PETALING JAYA – Pursuant to the announcement of the new Transformasi Nasional 2050 (TN50) programme, a survey amongst Malaysians was conducted to ascertain what Malaysians thought of it.
A national survey conducted by KAJIDATA Research revealed that only 40.8% from the 1,031 Malaysians surveyed are aware of TN50 while 7.5% are unsure and 51.7% are not aware of the programme. Nonetheless, from the 40.8% that are aware, 66.5% have indicated that they are supportive of the government’s initiative to provide opportunities for youths to express their opinion as well contribute ideas in determining the direction and development of the TN50 policies. The remaining 12.4% are not supportive and 21.2% are on the fence.
The opinion poll was carried out by KAJIDATA Research Sdn. Bhd. The poll was conducted for a week from 20 February 2017 to 27 February 2017 to gauge the Rakyat’s awareness and perception on the National Transformation 2050 (TN50) programme.
A total of 1,031 Malaysian adults aged 21 and above comprising of 55.1% Malays, 23.5% Chinese, 7.5% Indians, 5.6% Bumiputra Sabah, 6.7% Bumiputra Sarawak, 0.9% Orang Asli and 0.8% Others were interviewed by telephone in the poll. Respondents were selected on the basis of random stratified sampling along ethnicity, gender, age and state according to the national demographics. The complete cross-tabulation report can be obtained by contacting KAJIDATA Research.
WHAT IS TN50?
‘Transformasi Nasional 2050’ or TN50 is an initiative to plan for the future of Malaysia in the period 2020 to 2050. From the vision of becoming a developed nation, we should strive to be amongst the top countries in the world in economic development, citizen well-being and innovation.
MALAYSIA'S KEY DEVELOPMENT ERAS
- Rise of megacities – cities with population over 10 million – due to continuing trend of urbanisation.
- Global rise of religion, with Islam growing the fastest. Islamic values more pervasive in banking, tourism, culture, fashion and political discourse.
- Changing gender roles with increasing participation of women in the workforce and in leadership positions.
- Increased focused on health and wellness leading to improved longevity.
- People work mostly from pods as they are connected virtually, robots carry our all the physical work.
- Commercial space travel is a reality.
- All buildings, transport vehicles, and cities are smart and interconnected.
- People implant nanotechnology chips in their body which clean arteries, fight cancer cells, help with memory and fight inflammation.
- Life expectancy approaches 150 for some, owing to biotech advancements.
- Rise in demand for food and water as the population continues to grow.
- Rise in renewable and sustainable energy sources due to increasing concerns on volatile prices and potential scarcity of fossil fuels.
- Further threats to the natural environment and biodiversity with growing human consumption.
- Advancement in biotechnology and farming techniques significantly increasing the world’s food production capacity.
- Majority of power generation driven by renewables such as solar, wind and biofuels.

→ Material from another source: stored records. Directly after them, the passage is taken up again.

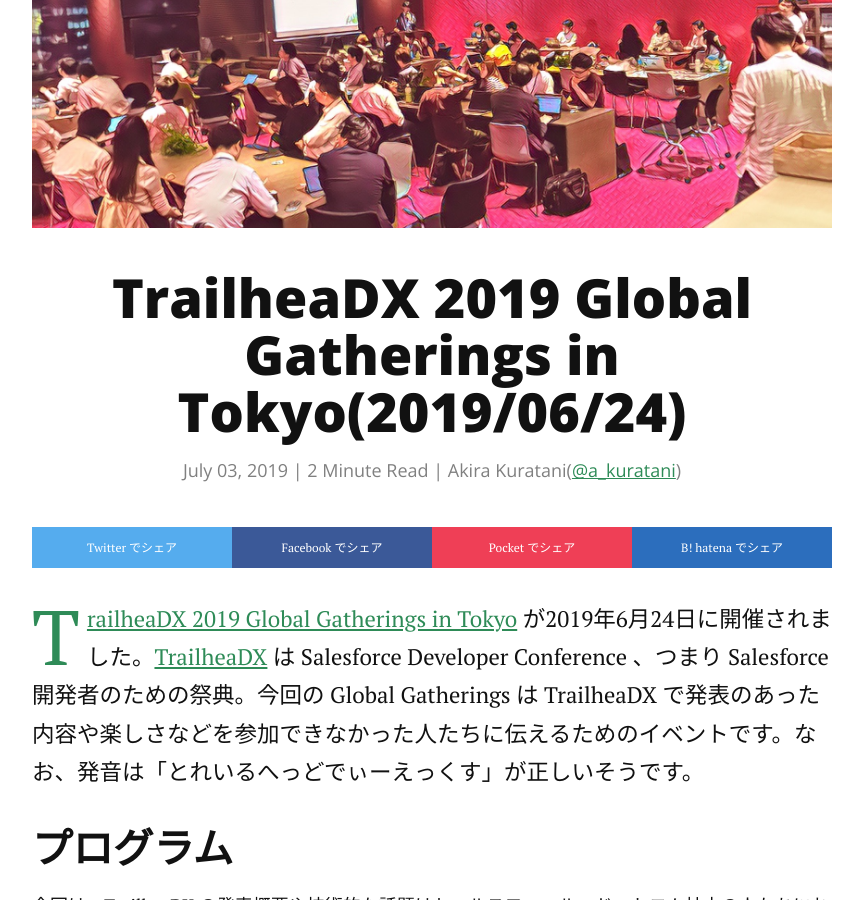
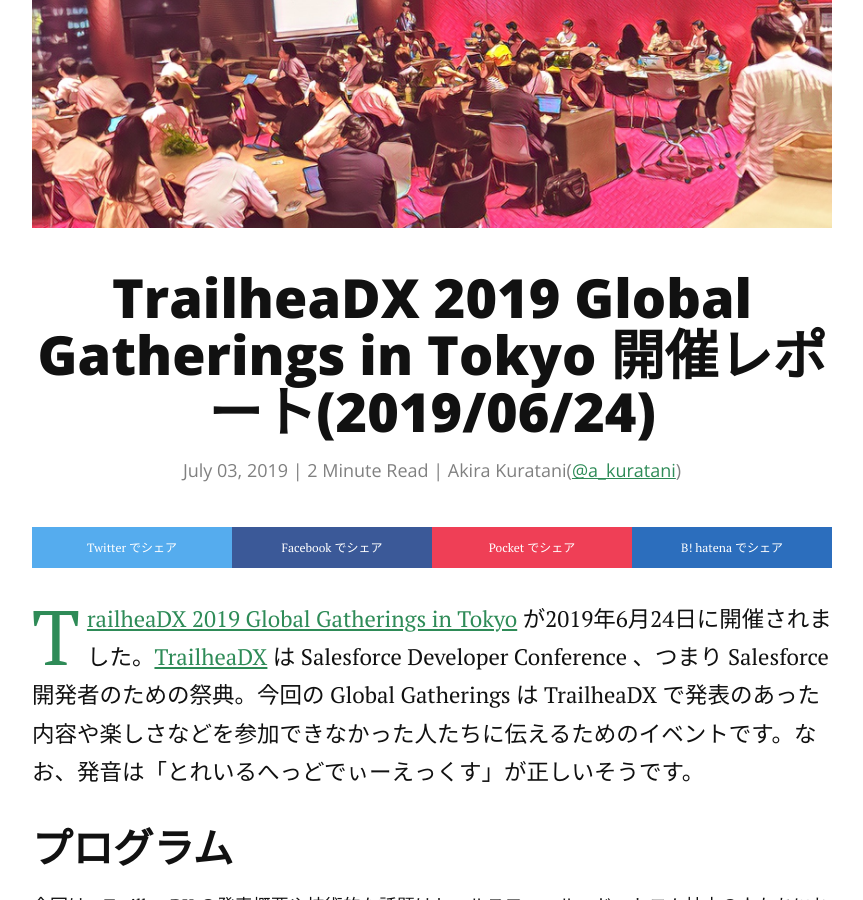
Before and after one commit to sfdgtokyo/sfdgtokyo.github.io, a Jekyll site: the page built from _posts/2019-06-24-TDX19GG-Tokyo.md, in a window 1280 px wide and 900 px high, scrolled down 384 px. Shown: the whole window, without its empty margins (208-1071 px from the left). Built offline with Jekyll 4.4.1, drawn with Linux system fonts in a browser that asks for light colours; nearby versions of some CDN libraries; comment, search, counter and statistics services are not loaded.

Commit message:
Fix the title

```diff
--- a/_posts/2019-06-24-TDX19GG-Tokyo.md
+++ b/_posts/2019-06-24-TDX19GG-Tokyo.md
@@ -1,6 +1,6 @@
 ---
 layout: post
-title:  "TrailheaDX 2019 Global Gatherings in Tokyo(2019/06/24)"
+title:  "TrailheaDX 2019 Global Gatherings in Tokyo 開催レポート(2019/06/24)"
 date:   2019-07-03
 image: 2019-06-24-tdx19gg-tokyo.jpg
 author: Akira Kuratani
```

- Eco-friendly and sustainable building practices compulsory for all private and public organizations.
- Digital economy rising in importance, demanding new technical skills and ‘higher level’ capabilities from the present workforce such as problem solving and communications.
- Growth of the sharing economy such as peer-to-peer (P2P) accommodation, ridesharing, P2P lending, skills sharing.
- Increasing shift towards self-employment and the tasking or ‘gig’ economy. Implications on financial security and skills development.
- Industries and organisations turn to robotics and AI for physical tasks. AI also performs multiple types of research and analytics, greatly changing the job and skills landscape.
- Sharing economy becomes commonplace, causing even more disruptions across industries and redefining business regulation.
- ‘Plug & play’ learning become mainstream, supporting a mostly self-employed workforce. Traditional education models disrupted.
- Exponential explosion in internet bandwidth, processing power and digital storage capacity.
- Rise of broadband and mobile connectivity, Internet of Things (IoT), robotics and Artificial Intelligence (AI). Labs and companies produce machines or software with increasing human-like capabilities.
- Emergence of developments like ‘smart cities’ where sensors, information and technology are integrated to meet the needs of the population.
- Virtual and augmented reality increasingly used in our interactions. Consumption of services via digital platforms such as education, healthcare and virtual tourism become pervasive.
- All buildings, transport vehicles and city assets are ‘smart’ and interconnected to the ‘smart grid’. Potential privacy issues e.g. crime surveillance, predictive policing.
- Death of the office. People no longer commute, working mostly from pods at home.
- More and more traditional government services being outsourced.
- Greater focus of government on safety and cyber security issues.
- Shift in global economic power away from advanced economies towards Asia and fast-growing emerging economies.
- Growth of regional trading blocs.
- Traditional government services predominantly privatised.
- Governments focus on cross-border functions such as cyber mitigation.
- China and India the top global powerhouses.